## Supplied records
───

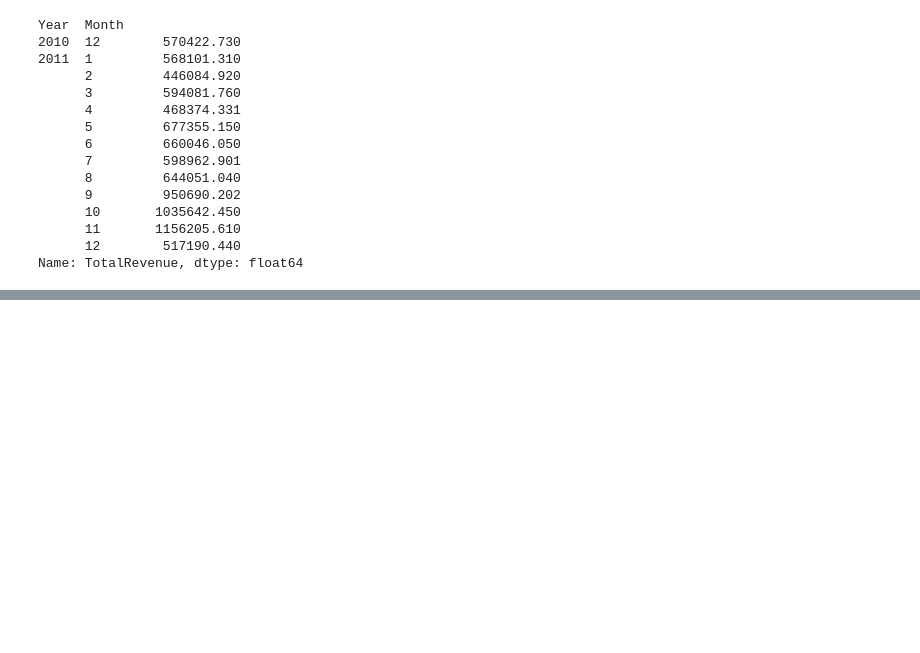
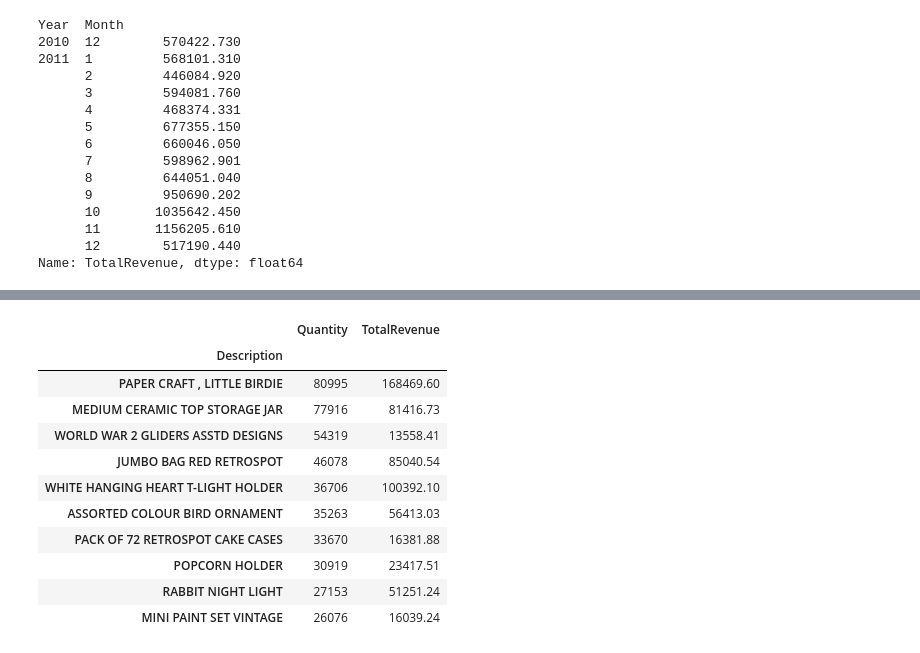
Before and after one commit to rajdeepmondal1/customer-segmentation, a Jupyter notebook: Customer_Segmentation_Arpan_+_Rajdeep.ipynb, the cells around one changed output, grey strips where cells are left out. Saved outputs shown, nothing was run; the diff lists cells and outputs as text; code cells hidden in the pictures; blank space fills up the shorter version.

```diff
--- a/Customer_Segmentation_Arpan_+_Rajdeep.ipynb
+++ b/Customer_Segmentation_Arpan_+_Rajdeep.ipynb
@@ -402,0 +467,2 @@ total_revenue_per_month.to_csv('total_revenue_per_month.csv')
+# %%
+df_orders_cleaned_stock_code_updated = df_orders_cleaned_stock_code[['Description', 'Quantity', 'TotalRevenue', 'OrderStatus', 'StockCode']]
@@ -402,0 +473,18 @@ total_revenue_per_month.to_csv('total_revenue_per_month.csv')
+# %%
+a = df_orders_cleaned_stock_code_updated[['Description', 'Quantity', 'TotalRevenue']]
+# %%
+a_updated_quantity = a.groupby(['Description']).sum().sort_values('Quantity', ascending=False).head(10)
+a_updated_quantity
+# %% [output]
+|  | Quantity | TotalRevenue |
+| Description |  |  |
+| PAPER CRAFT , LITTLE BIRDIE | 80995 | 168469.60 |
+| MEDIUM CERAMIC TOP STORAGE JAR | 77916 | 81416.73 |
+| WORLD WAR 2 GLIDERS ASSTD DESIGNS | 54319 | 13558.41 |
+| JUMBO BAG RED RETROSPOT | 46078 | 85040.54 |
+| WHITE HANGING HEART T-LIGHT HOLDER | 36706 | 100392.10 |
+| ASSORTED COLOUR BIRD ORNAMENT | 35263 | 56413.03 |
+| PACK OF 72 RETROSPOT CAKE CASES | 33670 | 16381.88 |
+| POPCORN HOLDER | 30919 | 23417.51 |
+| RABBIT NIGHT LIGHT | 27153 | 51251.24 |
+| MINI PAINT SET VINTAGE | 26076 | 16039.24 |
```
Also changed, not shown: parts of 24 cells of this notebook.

───

## What the exercise asks
Copy all lines of the listing above that contain the string "LIGHT".

## Exercise output
+| WHITE HANGING HEART T-LIGHT HOLDER | 36706 | 100392.10 |
+| RABBIT NIGHT LIGHT | 27153 | 51251.24 |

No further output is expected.